July 24, 2013
By AOPA ePublishing staff
While making a few minor changes to the originally proposed design, the FAA largely ignored the concerns of AOPA and pilots who use the Las Vegas airspace, raising the Class B ceiling to 10,000 feet throughout without adding transition routes that would increase efficiency and safety. The FAA did indicate it will examine the creation of transition routes, but only after final implementation of the new Class B design Aug. 22.
The final design will force aircraft unable to climb above 10,000 feet to make long, fuel-wasting circumnavigations in cases where a Class B clearance is not provided; the typically high density altitudes mean many general aviation aircraft will be unable to make the climb.
AOPA urged the FAA to reconsider raising the ceiling, noting there was no clear justification for adding this burden to GA operations. The final design retains a hodgepodge of different floors, further complicating VFR navigation in particular.
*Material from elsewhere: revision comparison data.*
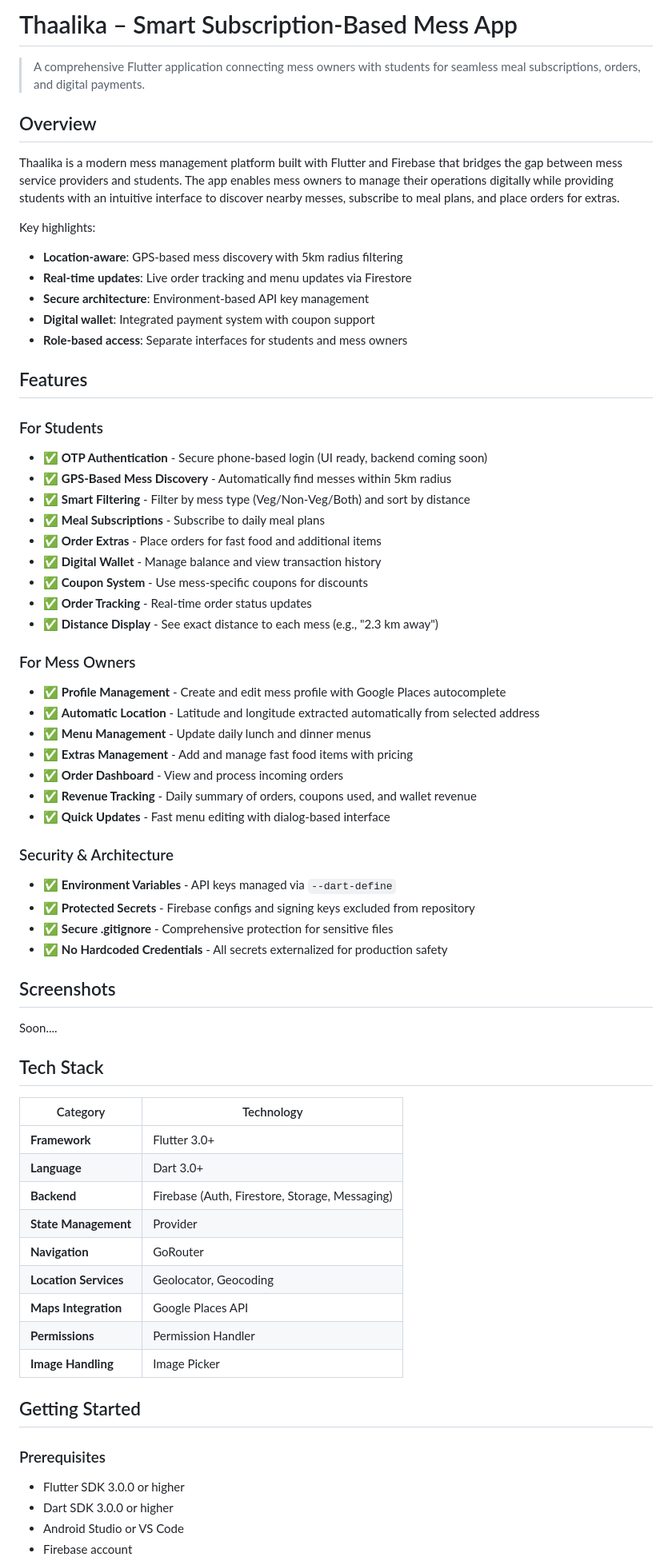
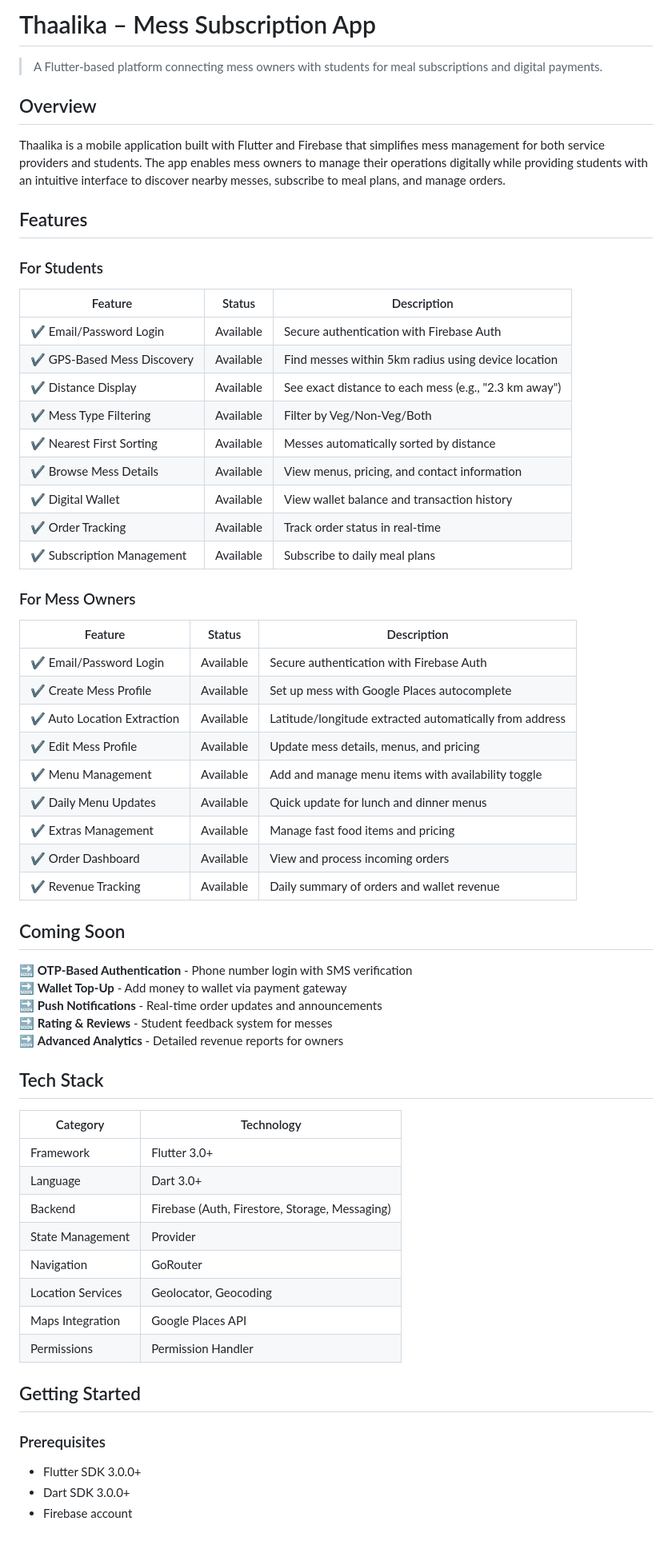
Before and after one commit to Vinayak258/Thaalika, a Markdown page: README.md, the part around one of its changes. Shown at 80% size. Rendered like a GitHub page; blank space fills up the shorter version.

```diff
--- a/README.md
+++ b/README.md
@@ -1,68 +1,66 @@
-# Thaalika – Smart Subscription-Based Mess App
+# Thaalika – Mess Subscription App
 
-> A comprehensive Flutter application connecting mess owners with students for seamless meal subscriptions, orders, and digital payments.
+> A Flutter-based platform connecting mess owners with students for meal subscriptions and digital payments.
 
 ## Overview
 
-Thaalika is a modern mess management platform built with Flutter and Firebase that bridges the gap between mess service providers and students. The app enables mess owners to manage their operations digitally while providing students with an intuitive interface to discover nearby messes, subscribe to meal plans, and place orders for extras.
-
-Key highlights:
-- **Location-aware**: GPS-based mess discovery with 5km radius filtering
-- **Real-time updates**: Live order tracking and menu updates via Firestore
-- **Secure architecture**: Environment-based API key management
-- **Digital wallet**: Integrated payment system with coupon support
-- **Role-based access**: Separate interfaces for students and mess owners
+Thaalika is a mobile application built with Flutter and Firebase that simplifies mess management for both service providers and students. The app enables mess owners to manage their operations digitally while providing students with an intuitive interface to discover nearby messes, subscribe to meal plans, and manage orders.
 
 ## Features
 
 ### For Students
-- ✅ **OTP Authentication** - Secure phone-based login (UI ready, backend coming soon)
-- ✅ **GPS-Based Mess Discovery** - Automatically find messes within 5km radius
-- ✅ **Smart Filtering** - Filter by mess type (Veg/Non-Veg/Both) and sort by distance
-- ✅ **Meal Subscriptions** - Subscribe to daily meal plans
-- ✅ **Order Extras** - Place orders for fast food and additional items
-- ✅ **Digital Wallet** - Manage balance and view transaction history
-- ✅ **Coupon System** - Use mess-specific coupons for discounts
-- ✅ **Order Tracking** - Real-time order status updates
-- ✅ **Distance Display** - See exact distance to each mess (e.g., "2.3 km away")
+
+| Feature | Status | Description |
+|---------|--------|-------------|
+| ✔️ Email/Password Login | Available | Secure authentication with Firebase Auth |
+| ✔️ GPS-Based Mess Discovery | Available | Find messes within 5km radius using device location |
+| ✔️ Distance Display | Available | See exact distance to each mess (e.g., "2.3 km away") |
+| ✔️ Mess Type Filtering | Available | Filter by Veg/Non-Veg/Both |
+| ✔️ Nearest First Sorting | Available | Messes automatically sorted by distance |
+| ✔️ Browse Mess Details | Available | View menus, pricing, and contact information |
+| ✔️ Digital Wallet | Available | View wallet balance and transaction history |
+| ✔️ Order Tracking | Available | Track order status in real-time |
+| ✔️ Subscription Management | Available | Subscribe to daily meal plans |
 
 ### For Mess Owners
-- ✅ **Profile Management** - Create and edit mess profile with Google Places autocomplete
-- ✅ **Automatic Location** - Latitude and longitude extracted automatically from selected address
-- ✅ **Menu Management** - Update daily lunch and dinner menus
-- ✅ **Extras Management** - Add and manage fast food items with pricing
-- ✅ **Order Dashboard** - View and process incoming orders
-- ✅ **Revenue Tracking** - Daily summary of orders, coupons used, and wallet revenue
-- ✅ **Quick Updates** - Fast menu editing with dialog-based interface
 
-### Security & Architecture
-- ✅ **Environment Variables** - API keys managed via `--dart-define`
-- ✅ **Protected Secrets** - Firebase configs and signing keys excluded from repository
-- ✅ **Secure .gitignore** - Comprehensive protection for sensitive files
-- ✅ **No Hardcoded Credentials** - All secrets externalized for production safety
+| Feature | Status | Description |
+|---------|--------|-------------|
+| ✔️ Email/Password Login | Available | Secure authentication with Firebase Auth |
+| ✔️ Create Mess Profile | Available | Set up mess with Google Places autocomplete |
+| ✔️ Auto Location Extraction | Available | Latitude/longitude extracted automatically from address |
+| ✔️ Edit Mess Profile | Available | Update mess details, menus, and pricing |
+| ✔️ Menu Management | Available | Add and manage menu items with availability toggle |
+| ✔️ Daily Menu Updates | Available | Quick update for lunch and dinner menus |
+| ✔️ Extras Management | Available | Manage fast food items and pricing |
+| ✔️ Order Dashboard | Available | View and process incoming orders |
+| ✔️ Revenue Tracking | Available | Daily summary of orders and wallet revenue |
 
-## Screenshots
-Soon....
+## Coming Soon
+
+🔜 **OTP-Based Authentication** - Phone number login with SMS verification
+🔜 **Wallet Top-Up** - Add money to wallet via payment gateway
+🔜 **Push Notifications** - Real-time order updates and announcements
+🔜 **Rating & Reviews** - Student feedback system for messes
+🔜 **Advanced Analytics** - Detailed revenue reports for owners
 
 ## Tech Stack
 
 | Category | Technology |
 |----------|------------|
-| **Framework** | Flutter 3.0+ |
-| **Language** | Dart 3.0+ |
-| **Backend** | Firebase (Auth, Firestore, Storage, Messaging) |
-| **State Management** | Provider |
-| **Navigation** | GoRouter |
-| **Location Services** | Geolocator, Geocoding |
-| **Maps Integration** | Google Places API |
-| **Permissions** | Permission Handler |
-| **Image Handling** | Image Picker |
+| Framework | Flutter 3.0+ |
+| Language | Dart 3.0+ |
+| Backend | Firebase (Auth, Firestore, Storage, Messaging) |
+| State Management | Provider |
+| Navigation | GoRouter |
+| Location Services | Geolocator, Geocoding |
+| Maps Integration | Google Places API |
+| Permissions | Permission Handler |
 
 ## Getting Started
 
 ### Prerequisites
 
-- Flutter SDK 3.0.0 or higher
-- Dart SDK 3.0.0 or higher
-- Android Studio or VS Code
+- Flutter SDK 3.0.0+
+- Dart SDK 3.0.0+
 - Firebase account
```
Also changed, not shown: other parts of README.md (+49 -188 lines).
While AOPA voiced appreciation for the creation of VFR waypoints to ease navigation around the Class B airspace, the FAA stopped well short of implementing the full scope of changes requested through formal comments from AOPA and pilots who operate in the area.
AOPA staff members updated attendees of the Montana Aviation Conference Feb. 27 through March 1 on the association's involvement in issues that affect pilots.
The FAA has issued an airworthiness directive for certain Cessna models after icing-related accidents.
Nine aviation organizations have asked senators to support legislation compelling the FAA to go through the rulemaking process for new policies on sleep disorders.
AOPA thanks our members for their continued support in protecting the freedom to fly.